EXERCISE REQUIREMENTS: Each line below should be set down again unchanged.

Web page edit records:
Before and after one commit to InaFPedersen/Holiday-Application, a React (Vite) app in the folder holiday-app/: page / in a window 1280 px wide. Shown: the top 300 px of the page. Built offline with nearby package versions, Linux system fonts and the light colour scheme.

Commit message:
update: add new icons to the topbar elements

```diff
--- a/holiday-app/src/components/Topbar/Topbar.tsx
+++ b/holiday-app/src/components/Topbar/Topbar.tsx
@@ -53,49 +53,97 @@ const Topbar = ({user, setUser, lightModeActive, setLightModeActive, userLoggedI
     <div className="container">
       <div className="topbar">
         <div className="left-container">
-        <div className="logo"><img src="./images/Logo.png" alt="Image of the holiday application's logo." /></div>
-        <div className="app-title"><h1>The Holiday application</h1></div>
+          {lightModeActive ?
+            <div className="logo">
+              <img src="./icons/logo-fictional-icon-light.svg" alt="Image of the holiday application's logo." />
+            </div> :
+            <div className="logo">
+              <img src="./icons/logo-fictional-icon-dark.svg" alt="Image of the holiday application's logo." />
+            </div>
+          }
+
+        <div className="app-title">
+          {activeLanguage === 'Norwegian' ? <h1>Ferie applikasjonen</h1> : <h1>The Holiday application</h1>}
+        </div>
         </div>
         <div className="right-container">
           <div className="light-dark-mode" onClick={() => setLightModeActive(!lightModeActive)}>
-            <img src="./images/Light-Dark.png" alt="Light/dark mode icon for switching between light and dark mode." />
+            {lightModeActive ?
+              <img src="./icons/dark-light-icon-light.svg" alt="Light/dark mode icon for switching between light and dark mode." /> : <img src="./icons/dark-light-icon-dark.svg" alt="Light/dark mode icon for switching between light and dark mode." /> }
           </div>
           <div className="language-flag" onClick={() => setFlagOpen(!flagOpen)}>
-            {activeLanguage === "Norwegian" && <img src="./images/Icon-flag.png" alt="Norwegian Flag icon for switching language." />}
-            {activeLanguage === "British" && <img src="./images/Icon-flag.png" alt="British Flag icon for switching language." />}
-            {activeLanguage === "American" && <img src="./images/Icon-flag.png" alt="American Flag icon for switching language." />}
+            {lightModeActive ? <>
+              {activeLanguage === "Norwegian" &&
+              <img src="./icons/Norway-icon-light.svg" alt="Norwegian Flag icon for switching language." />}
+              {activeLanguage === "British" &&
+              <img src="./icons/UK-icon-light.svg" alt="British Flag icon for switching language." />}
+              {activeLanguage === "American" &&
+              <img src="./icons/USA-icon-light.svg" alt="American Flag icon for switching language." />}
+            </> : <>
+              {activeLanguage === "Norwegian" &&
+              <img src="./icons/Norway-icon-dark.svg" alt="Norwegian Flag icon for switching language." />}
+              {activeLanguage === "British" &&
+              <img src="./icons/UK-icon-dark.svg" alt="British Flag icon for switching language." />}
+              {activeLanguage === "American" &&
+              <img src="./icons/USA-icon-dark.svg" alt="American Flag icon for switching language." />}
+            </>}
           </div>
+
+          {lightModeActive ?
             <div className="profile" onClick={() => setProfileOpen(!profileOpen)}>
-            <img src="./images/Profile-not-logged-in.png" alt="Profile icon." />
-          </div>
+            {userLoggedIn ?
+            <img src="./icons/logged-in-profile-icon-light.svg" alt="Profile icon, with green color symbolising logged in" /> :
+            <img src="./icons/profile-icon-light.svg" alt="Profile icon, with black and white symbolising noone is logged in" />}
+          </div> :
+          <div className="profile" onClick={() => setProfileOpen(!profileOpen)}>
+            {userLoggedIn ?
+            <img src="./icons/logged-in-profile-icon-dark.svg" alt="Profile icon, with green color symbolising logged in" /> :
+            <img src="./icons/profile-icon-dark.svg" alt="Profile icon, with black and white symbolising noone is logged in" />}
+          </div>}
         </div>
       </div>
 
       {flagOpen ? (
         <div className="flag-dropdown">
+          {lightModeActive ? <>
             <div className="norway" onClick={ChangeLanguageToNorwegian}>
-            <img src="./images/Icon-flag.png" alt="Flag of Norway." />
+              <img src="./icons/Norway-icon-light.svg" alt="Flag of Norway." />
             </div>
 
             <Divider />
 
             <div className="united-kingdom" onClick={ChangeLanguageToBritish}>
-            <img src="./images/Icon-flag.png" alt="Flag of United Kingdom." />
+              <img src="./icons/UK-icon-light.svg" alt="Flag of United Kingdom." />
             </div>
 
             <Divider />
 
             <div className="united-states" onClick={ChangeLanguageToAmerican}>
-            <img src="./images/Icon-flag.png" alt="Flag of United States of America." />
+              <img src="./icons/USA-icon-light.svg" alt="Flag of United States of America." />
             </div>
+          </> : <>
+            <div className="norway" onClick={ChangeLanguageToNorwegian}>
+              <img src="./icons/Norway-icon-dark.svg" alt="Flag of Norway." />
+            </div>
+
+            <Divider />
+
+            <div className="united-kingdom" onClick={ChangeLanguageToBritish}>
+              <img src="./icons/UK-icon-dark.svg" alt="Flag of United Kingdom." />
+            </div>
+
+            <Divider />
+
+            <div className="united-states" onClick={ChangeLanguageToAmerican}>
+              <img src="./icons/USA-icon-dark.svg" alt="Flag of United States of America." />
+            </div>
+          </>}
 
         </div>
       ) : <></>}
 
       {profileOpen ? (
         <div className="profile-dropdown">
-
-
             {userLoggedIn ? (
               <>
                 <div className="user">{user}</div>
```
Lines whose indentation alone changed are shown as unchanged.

RESPONSE BOX:
Before and after one commit to InaFPedersen/Holiday-Application, a React (Vite) app in the folder holiday-app/: page / in a window 1280 px wide. Shown: the top 300 px of the page. Built offline with nearby package versions, Linux system fonts and the light colour scheme.

Commit message:
update: add new icons to the topbar elements

```diff
--- a/holiday-app/src/components/Topbar/Topbar.tsx
+++ b/holiday-app/src/components/Topbar/Topbar.tsx
@@ -53,49 +53,97 @@ const Topbar = ({user, setUser, lightModeActive, setLightModeActive, userLoggedI
     <div className="container">
       <div className="topbar">
         <div className="left-container">
-        <div className="logo"><img src="./images/Logo.png" alt="Image of the holiday application's logo." /></div>
-        <div className="app-title"><h1>The Holiday application</h1></div>
+          {lightModeActive ?
+            <div className="logo">
+              <img src="./icons/logo-fictional-icon-light.svg" alt="Image of the holiday application's logo." />
+            </div> :
+            <div className="logo">
+              <img src="./icons/logo-fictional-icon-dark.svg" alt="Image of the holiday application's logo." />
+            </div>
+          }
+
+        <div className="app-title">
+          {activeLanguage === 'Norwegian' ? <h1>Ferie applikasjonen</h1> : <h1>The Holiday application</h1>}
+        </div>
         </div>
         <div className="right-container">
           <div className="light-dark-mode" onClick={() => setLightModeActive(!lightModeActive)}>
-            <img src="./images/Light-Dark.png" alt="Light/dark mode icon for switching between light and dark mode." />
+            {lightModeActive ?
+              <img src="./icons/dark-light-icon-light.svg" alt="Light/dark mode icon for switching between light and dark mode." /> : <img src="./icons/dark-light-icon-dark.svg" alt="Light/dark mode icon for switching between light and dark mode." /> }
           </div>
           <div className="language-flag" onClick={() => setFlagOpen(!flagOpen)}>
-            {activeLanguage === "Norwegian" && <img src="./images/Icon-flag.png" alt="Norwegian Flag icon for switching language." />}
-            {activeLanguage === "British" && <img src="./images/Icon-flag.png" alt="British Flag icon for switching language." />}
-            {activeLanguage === "American" && <img src="./images/Icon-flag.png" alt="American Flag icon for switching language." />}
+            {lightModeActive ? <>
+              {activeLanguage === "Norwegian" &&
+              <img src="./icons/Norway-icon-light.svg" alt="Norwegian Flag icon for switching language." />}
+              {activeLanguage === "British" &&
+              <img src="./icons/UK-icon-light.svg" alt="British Flag icon for switching language." />}
+              {activeLanguage === "American" &&
+              <img src="./icons/USA-icon-light.svg" alt="American Flag icon for switching language." />}
+            </> : <>
+              {activeLanguage === "Norwegian" &&
+              <img src="./icons/Norway-icon-dark.svg" alt="Norwegian Flag icon for switching language." />}
+              {activeLanguage === "British" &&
+              <img src="./icons/UK-icon-dark.svg" alt="British Flag icon for switching language." />}
+              {activeLanguage === "American" &&
+              <img src="./icons/USA-icon-dark.svg" alt="American Flag icon for switching language." />}
+            </>}
           </div>
+
+          {lightModeActive ?
             <div className="profile" onClick={() => setProfileOpen(!profileOpen)}>
-            <img src="./images/Profile-not-logged-in.png" alt="Profile icon." />
-          </div>
+            {userLoggedIn ?
+            <img src="./icons/logged-in-profile-icon-light.svg" alt="Profile icon, with green color symbolising logged in" /> :
+            <img src="./icons/profile-icon-light.svg" alt="Profile icon, with black and white symbolising noone is logged in" />}
+          </div> :
+          <div className="profile" onClick={() => setProfileOpen(!profileOpen)}>
+            {userLoggedIn ?
+            <img src="./icons/logged-in-profile-icon-dark.svg" alt="Profile icon, with green color symbolising logged in" /> :
+            <img src="./icons/profile-icon-dark.svg" alt="Profile icon, with black and white symbolising noone is logged in" />}
+          </div>}
         </div>
       </div>
 
       {flagOpen ? (
         <div className="flag-dropdown">
+          {lightModeActive ? <>
             <div className="norway" onClick={ChangeLanguageToNorwegian}>
-            <img src="./images/Icon-flag.png" alt="Flag of Norway." />
+              <img src="./icons/Norway-icon-light.svg" alt="Flag of Norway." />
             </div>
 
             <Divider />
 
             <div className="united-kingdom" onClick={ChangeLanguageToBritish}>
-            <img src="./images/Icon-flag.png" alt="Flag of United Kingdom." />
+              <img src="./icons/UK-icon-light.svg" alt="Flag of United Kingdom." />
             </div>
 
             <Divider />
 
             <div className="united-states" onClick={ChangeLanguageToAmerican}>
-            <img src="./images/Icon-flag.png" alt="Flag of United States of America." />
+              <img src="./icons/USA-icon-light.svg" alt="Flag of United States of America." />
             </div>
+          </> : <>
+            <div className="norway" onClick={ChangeLanguageToNorwegian}>
+              <img src="./icons/Norway-icon-dark.svg" alt="Flag of Norway." />
+            </div>
+
+            <Divider />
+
+            <div className="united-kingdom" onClick={ChangeLanguageToBritish}>
+              <img src="./icons/UK-icon-dark.svg" alt="Flag of United Kingdom." />
+            </div>
+
+            <Divider />
+
+            <div className="united-states" onClick={ChangeLanguageToAmerican}>
+              <img src="./icons/USA-icon-dark.svg" alt="Flag of United States of America." />
+            </div>
+          </>}
 
         </div>
       ) : <></>}
 
       {profileOpen ? (
         <div className="profile-dropdown">
-
-
             {userLoggedIn ? (
               <>
                 <div className="user">{user}</div>
```
Lines whose indentation alone changed are shown as unchanged.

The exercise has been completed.